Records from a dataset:

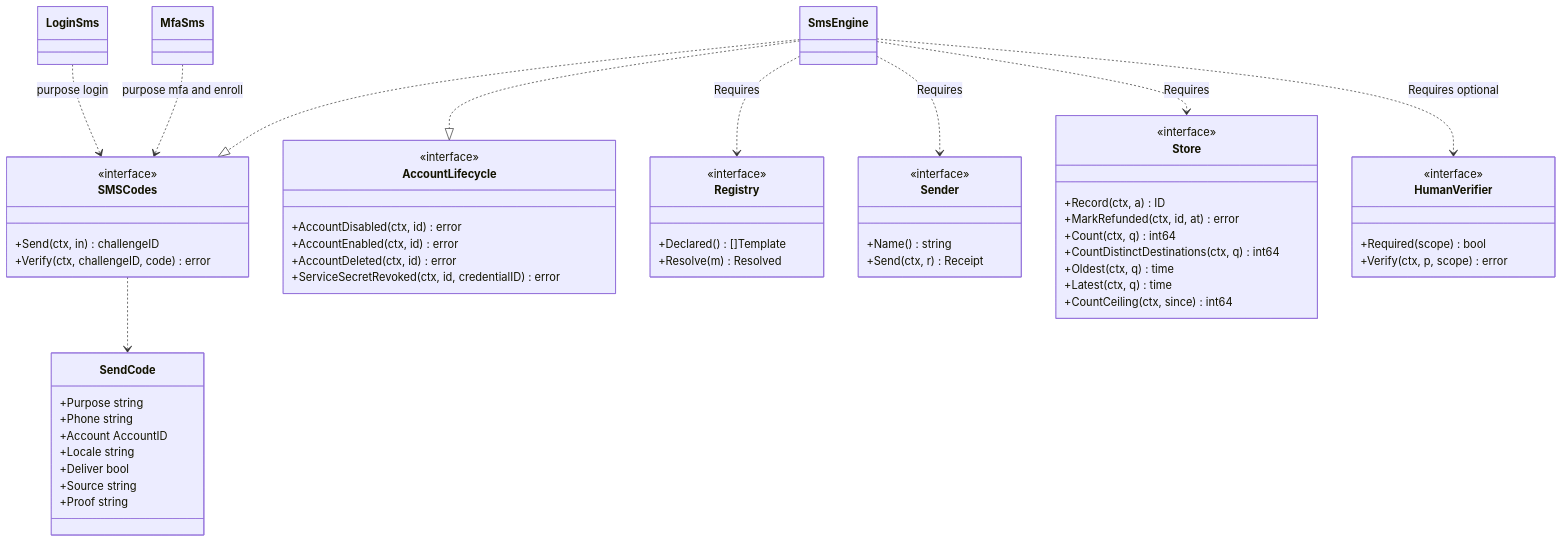
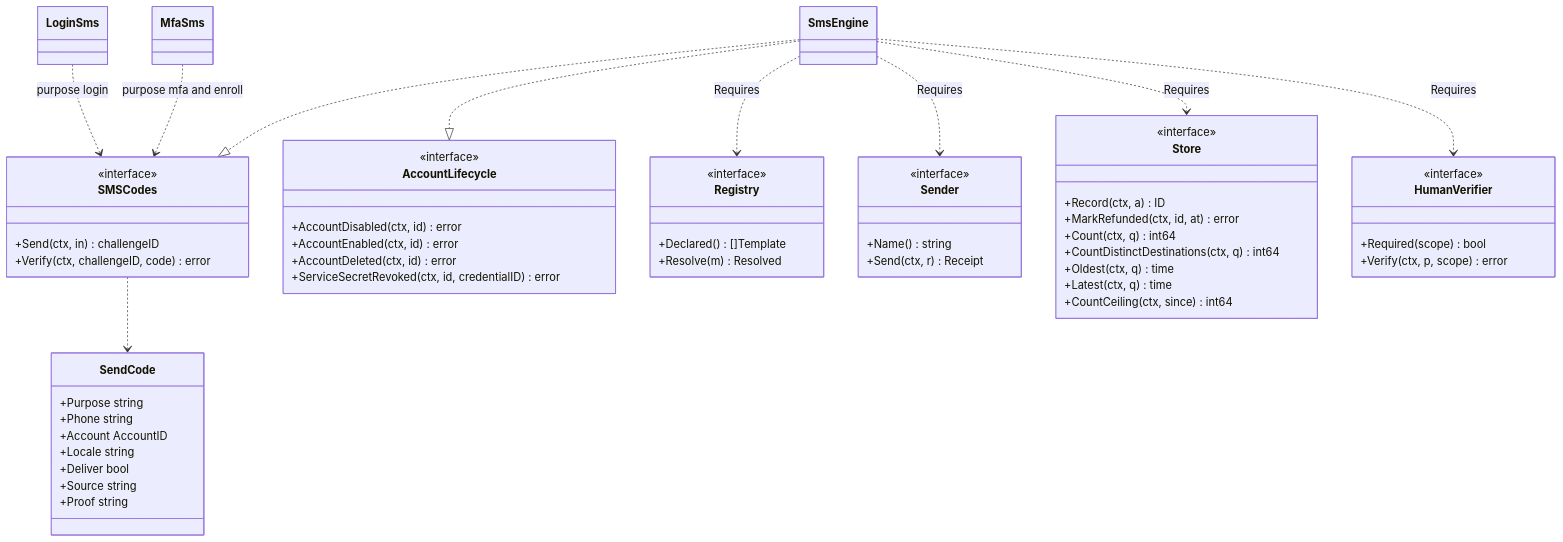
The first of 4 diagrams in docs/design/modules/authn/design-authn-sms.md (wangzw/speed), drawn with Mermaid before and after one commit. The commit also changed other lines of this file and 132 other files, not shown here.

````diff
--- a/docs/design/modules/authn/design-authn-sms.md
+++ b/docs/design/modules/authn/design-authn-sms.md
@@ -171,61 +171,61 @@
 ```mermaid
 classDiagram
     class SMSCodes {
         <<interface>>
         +Send(ctx, in) challengeID
         +Verify(ctx, challengeID, code) error
     }
     class AccountLifecycle {
         <<interface>>
         +AccountDisabled(ctx, id) error
         +AccountEnabled(ctx, id) error
         +AccountDeleted(ctx, id) error
         +ServiceSecretRevoked(ctx, id, credentialID) error
     }
     class Registry {
         <<interface>>
         +Declared() []Template
         +Resolve(m) Resolved
     }
     class Sender {
         <<interface>>
         +Name() string
         +Send(ctx, r) Receipt
     }
     class Store {
         <<interface>>
         +Record(ctx, a) ID
         +MarkRefunded(ctx, id, at) error
         +Count(ctx, q) int64
         +CountDistinctDestinations(ctx, q) int64
         +Oldest(ctx, q) time
         +Latest(ctx, q) time
         +CountCeiling(ctx, since) int64
     }
     class HumanVerifier {
         <<interface>>
         +Required(scope) bool
         +Verify(ctx, p, scope) error
     }
     class SendCode {
         +Purpose string
         +Phone string
         +Account AccountID
         +Locale string
         +Deliver bool
         +Source string
         +Proof string
     }
     class SmsEngine
     class LoginSms
     class MfaSms
     SmsEngine ..|> SMSCodes
     SmsEngine ..|> AccountLifecycle
     SmsEngine ..> Registry : Requires
     SmsEngine ..> Sender : Requires
     SmsEngine ..> Store : Requires
-    SmsEngine ..> HumanVerifier : Requires optional
+    SmsEngine ..> HumanVerifier : Requires
     LoginSms ..> SMSCodes : purpose login
     MfaSms ..> SMSCodes : purpose mfa and enroll
     SMSCodes ..> SendCode
 ```
````
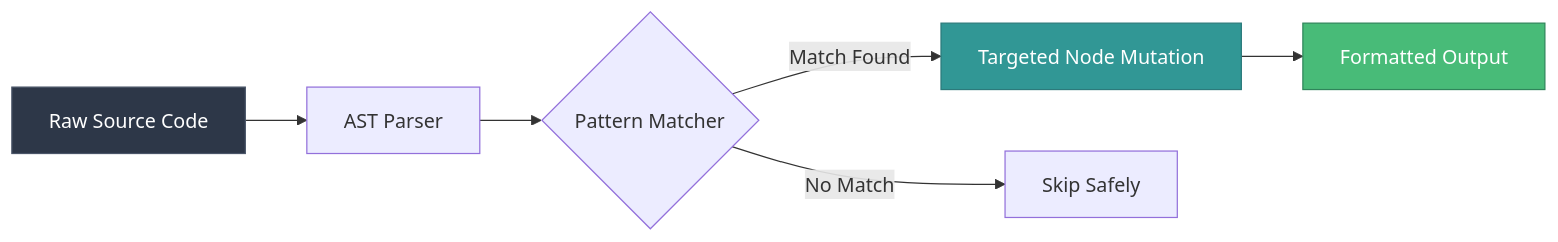
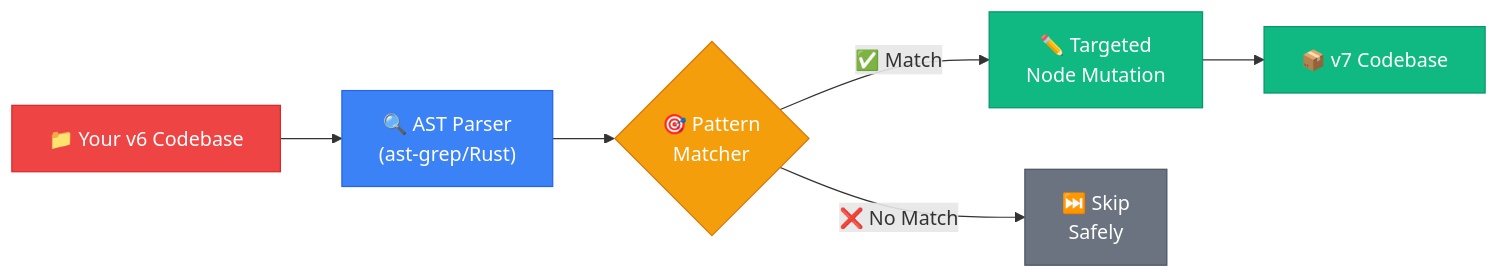
Before and after one commit to Ankit-raj-11/react-router-v6-to-v7: the first of 4 diagrams in README.md, drawn with Mermaid. The commit also changed other lines of this file and 7 other files, not shown here.

````diff
--- a/README.md
+++ b/README.md
@@ -33,11 +66,15 @@
 ```mermaid
 graph LR
-    A[Raw Source Code] --> B[AST Parser]
-    B --> C{Pattern Matcher}
-    C -->|Match Found| D[Targeted Node Mutation]
-    C -->|No Match| E[Skip Safely]
-    D --> F[Formatted Output]
-    style A fill:#2D3748,stroke:#4A5568,color:#fff
-    style D fill:#319795,stroke:#2C7A7B,color:#fff
-    style F fill:#48BB78,stroke:#2F855A,color:#fff
+    A["📁 Your v6 Codebase"] --> B["🔍 AST Parser<br/>(ast-grep/Rust)"]
+    B --> C{"🎯 Pattern<br/>Matcher"}
+    C -->|"✅ Match"| D["✏️ Targeted<br/>Node Mutation"]
+    C -->|"❌ No Match"| E["⏭️ Skip<br/>Safely"]
+    D --> F["📦 v7 Codebase"]
+    
+    style A fill:#ef4444,stroke:#dc2626,color:#fff
+    style B fill:#3b82f6,stroke:#2563eb,color:#fff
+    style C fill:#f59e0b,stroke:#d97706,color:#fff
+    style D fill:#10b981,stroke:#059669,color:#fff
+    style E fill:#6b7280,stroke:#4b5563,color:#fff
+    style F fill:#10b981,stroke:#059669,color:#fff
 ```
````
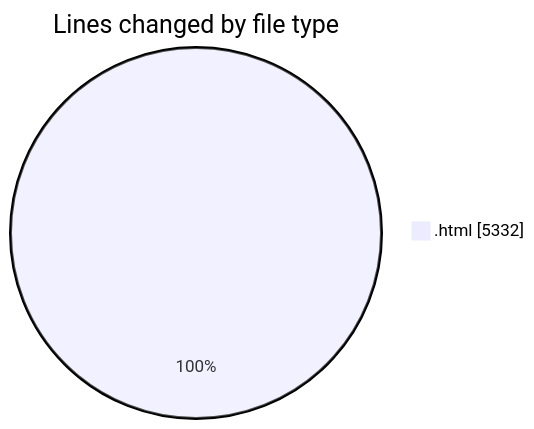
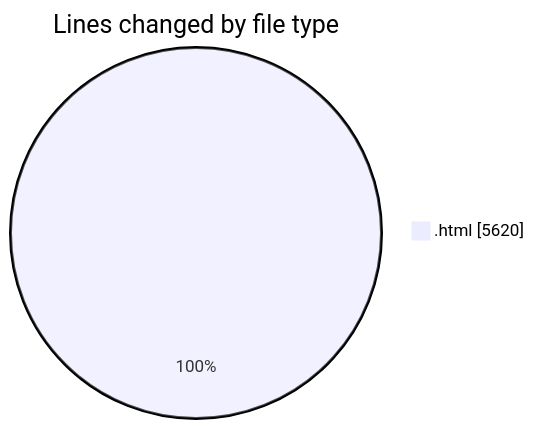
One commit to nxtqubesakshisongat/code-tracking changed the first of 2 diagrams in 2025-08-10/nxtqube_webapp/README.md. Above: the diagram before and after it, drawn with Mermaid. The commit also changed other lines of this file and 1 other file, not shown here.

````diff
--- a/2025-08-10/nxtqube_webapp/README.md
+++ b/2025-08-10/nxtqube_webapp/README.md
@@ -22,5 +22,5 @@
 ```mermaid
 pie showData
 title Lines changed by file type
-".html" : 5332
+".html" : 5620
 ```
````
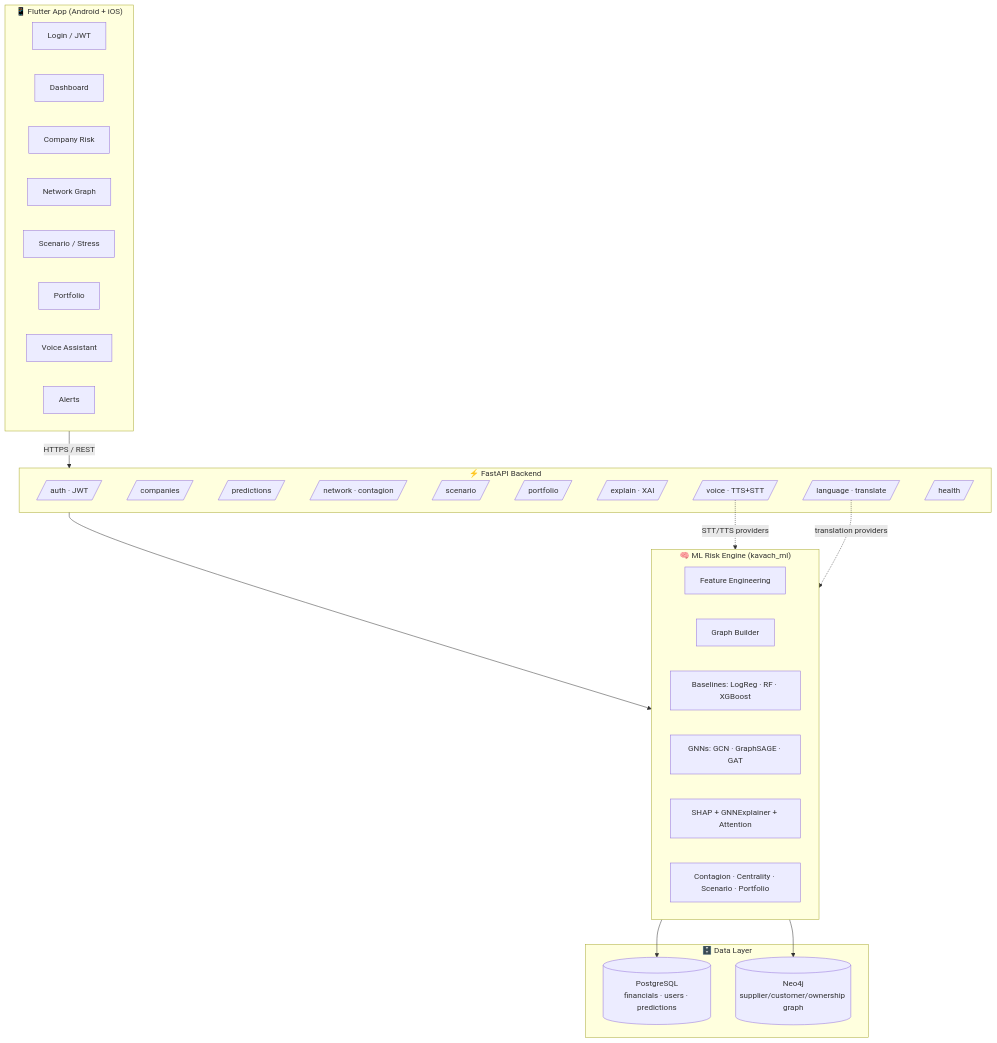
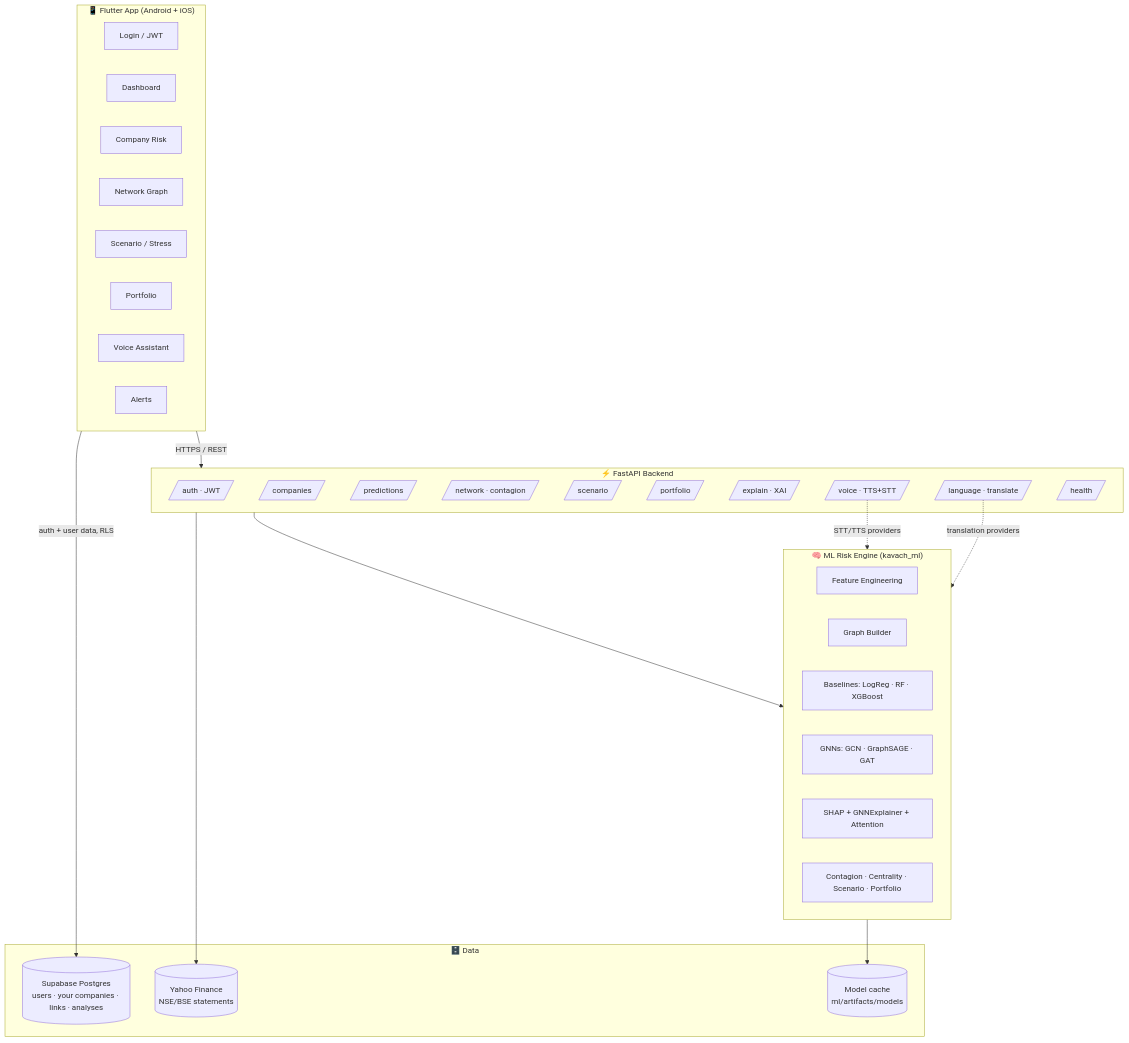
One commit to VardaM0512/Kavach-Graph-Neural-Network-Risk-Intelligence changed the first of 2 diagrams in README.md. Above: the diagram before and after it, drawn with Mermaid. The commit also changed other lines of this file and 145 other files, not shown here.

First line of the commit message:
PyG GNN ensemble in production, My Companies workspace, real-data ingestion

````diff
--- a/README.md
+++ b/README.md
@@ -119,47 +118,49 @@
 ```mermaid
 flowchart TB
     subgraph Client["📱 Flutter App (Android + iOS)"]
         L[Login / JWT]
         D[Dashboard]
         C[Company Risk]
         G[Network Graph]
         S[Scenario / Stress]
         P[Portfolio]
         V[Voice Assistant]
         A[Alerts]
     end
 
     subgraph API["⚡ FastAPI Backend"]
         AUTH[/auth · JWT/]
         COMP[/companies/]
         PRED[/predictions/]
         NET[/network · contagion/]
         SCEN[/scenario/]
         PORT[/portfolio/]
         EXP[/explain · XAI/]
         LANG[/language · translate/]
         VOICE[/voice · TTS+STT/]
         HEALTH[/health/]
     end
 
     subgraph Engine["🧠 ML Risk Engine (kavach_ml)"]
         FE[Feature Engineering]
         GB[Graph Builder]
         BASE[Baselines: LogReg · RF · XGBoost]
         GNN[GNNs: GCN · GraphSAGE · GAT]
         XAI[SHAP + GNNExplainer + Attention]
         AN[Contagion · Centrality · Scenario · Portfolio]
     end
 
-    subgraph Data["🗄️ Data Layer"]
-        PG[(PostgreSQL<br/>financials · users · predictions)]
-        NEO[(Neo4j<br/>supplier/customer/ownership graph)]
+    subgraph Data["🗄️ Data"]
+        SB[(Supabase Postgres<br/>users · your companies · links · analyses)]
+        YF[(Yahoo Finance<br/>NSE/BSE statements)]
+        MC[(Model cache<br/>ml/artifacts/models)]
     end
 
+    Client -->|auth + user data, RLS| SB
     Client -->|HTTPS / REST| API
     API --> Engine
-    Engine --> PG
-    Engine --> NEO
+    Engine --> MC
+    API --> YF
     VOICE -.->|STT/TTS providers| Engine
     LANG -.->|translation providers| Engine
 ```
````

EXERCISE BRIEF: Please repeat each record above precisely, with the pictures left out.

EXERCISE ANSWER:
The first of 4 diagrams in docs/design/modules/authn/design-authn-sms.md (wangzw/speed), drawn with Mermaid before and after one commit. The commit also changed other lines of this file and 132 other files, not shown here.

````diff
--- a/docs/design/modules/authn/design-authn-sms.md
+++ b/docs/design/modules/authn/design-authn-sms.md
@@ -171,61 +171,61 @@
 ```mermaid
 classDiagram
     class SMSCodes {
         <<interface>>
         +Send(ctx, in) challengeID
         +Verify(ctx, challengeID, code) error
     }
     class AccountLifecycle {
         <<interface>>
         +AccountDisabled(ctx, id) error
         +AccountEnabled(ctx, id) error
         +AccountDeleted(ctx, id) error
         +ServiceSecretRevoked(ctx, id, credentialID) error
     }
     class Registry {
         <<interface>>
         +Declared() []Template
         +Resolve(m) Resolved
     }
     class Sender {
         <<interface>>
         +Name() string
         +Send(ctx, r) Receipt
     }
     class Store {
         <<interface>>
         +Record(ctx, a) ID
         +MarkRefunded(ctx, id, at) error
         +Count(ctx, q) int64
         +CountDistinctDestinations(ctx, q) int64
         +Oldest(ctx, q) time
         +Latest(ctx, q) time
         +CountCeiling(ctx, since) int64
     }
     class HumanVerifier {
         <<interface>>
         +Required(scope) bool
         +Verify(ctx, p, scope) error
     }
     class SendCode {
         +Purpose string
         +Phone string
         +Account AccountID
         +Locale string
         +Deliver bool
         +Source string
         +Proof string
     }
     class SmsEngine
     class LoginSms
     class MfaSms
     SmsEngine ..|> SMSCodes
     SmsEngine ..|> AccountLifecycle
     SmsEngine ..> Registry : Requires
     SmsEngine ..> Sender : Requires
     SmsEngine ..> Store : Requires
-    SmsEngine ..> HumanVerifier : Requires optional
+    SmsEngine ..> HumanVerifier : Requires
     LoginSms ..> SMSCodes : purpose login
     MfaSms ..> SMSCodes : purpose mfa and enroll
     SMSCodes ..> SendCode
 ```
````
Before and after one commit to Ankit-raj-11/react-router-v6-to-v7: the first of 4 diagrams in README.md, drawn with Mermaid. The commit also changed other lines of this file and 7 other files, not shown here.

````diff
--- a/README.md
+++ b/README.md
@@ -33,11 +66,15 @@
 ```mermaid
 graph LR
-    A[Raw Source Code] --> B[AST Parser]
-    B --> C{Pattern Matcher}
-    C -->|Match Found| D[Targeted Node Mutation]
-    C -->|No Match| E[Skip Safely]
-    D --> F[Formatted Output]
-    style A fill:#2D3748,stroke:#4A5568,color:#fff
-    style D fill:#319795,stroke:#2C7A7B,color:#fff
-    style F fill:#48BB78,stroke:#2F855A,color:#fff
+    A["📁 Your v6 Codebase"] --> B["🔍 AST Parser<br/>(ast-grep/Rust)"]
+    B --> C{"🎯 Pattern<br/>Matcher"}
+    C -->|"✅ Match"| D["✏️ Targeted<br/>Node Mutation"]
+    C -->|"❌ No Match"| E["⏭️ Skip<br/>Safely"]
+    D --> F["📦 v7 Codebase"]
+    
+    style A fill:#ef4444,stroke:#dc2626,color:#fff
+    style B fill:#3b82f6,stroke:#2563eb,color:#fff
+    style C fill:#f59e0b,stroke:#d97706,color:#fff
+    style D fill:#10b981,stroke:#059669,color:#fff
+    style E fill:#6b7280,stroke:#4b5563,color:#fff
+    style F fill:#10b981,stroke:#059669,color:#fff
 ```
````
One commit to nxtqubesakshisongat/code-tracking changed the first of 2 diagrams in 2025-08-10/nxtqube_webapp/README.md. Above: the diagram before and after it, drawn with Mermaid. The commit also changed other lines of this file and 1 other file, not shown here.

````diff
--- a/2025-08-10/nxtqube_webapp/README.md
+++ b/2025-08-10/nxtqube_webapp/README.md
@@ -22,5 +22,5 @@
 ```mermaid
 pie showData
 title Lines changed by file type
-".html" : 5332
+".html" : 5620
 ```
````
One commit to VardaM0512/Kavach-Graph-Neural-Network-Risk-Intelligence changed the first of 2 diagrams in README.md. Above: the diagram before and after it, drawn with Mermaid. The commit also changed other lines of this file and 145 other files, not shown here.

First line of the commit message:
PyG GNN ensemble in production, My Companies workspace, real-data ingestion

````diff
--- a/README.md
+++ b/README.md
@@ -119,47 +118,49 @@
 ```mermaid
 flowchart TB
     subgraph Client["📱 Flutter App (Android + iOS)"]
         L[Login / JWT]
         D[Dashboard]
         C[Company Risk]
         G[Network Graph]
         S[Scenario / Stress]
         P[Portfolio]
         V[Voice Assistant]
         A[Alerts]
     end
 
     subgraph API["⚡ FastAPI Backend"]
         AUTH[/auth · JWT/]
         COMP[/companies/]
         PRED[/predictions/]
         NET[/network · contagion/]
         SCEN[/scenario/]
         PORT[/portfolio/]
         EXP[/explain · XAI/]
         LANG[/language · translate/]
         VOICE[/voice · TTS+STT/]
         HEALTH[/health/]
     end
 
     subgraph Engine["🧠 ML Risk Engine (kavach_ml)"]
         FE[Feature Engineering]
         GB[Graph Builder]
         BASE[Baselines: LogReg · RF · XGBoost]
         GNN[GNNs: GCN · GraphSAGE · GAT]
         XAI[SHAP + GNNExplainer + Attention]
         AN[Contagion · Centrality · Scenario · Portfolio]
     end
 
-    subgraph Data["🗄️ Data Layer"]
-        PG[(PostgreSQL<br/>financials · users · predictions)]
-        NEO[(Neo4j<br/>supplier/customer/ownership graph)]
+    subgraph Data["🗄️ Data"]
+        SB[(Supabase Postgres<br/>users · your companies · links · analyses)]
+        YF[(Yahoo Finance<br/>NSE/BSE statements)]
+        MC[(Model cache<br/>ml/artifacts/models)]
     end
 
+    Client -->|auth + user data, RLS| SB
     Client -->|HTTPS / REST| API
     API --> Engine
-    Engine --> PG
-    Engine --> NEO
+    Engine --> MC
+    API --> YF
     VOICE -.->|STT/TTS providers| Engine
     LANG -.->|translation providers| Engine
 ```
````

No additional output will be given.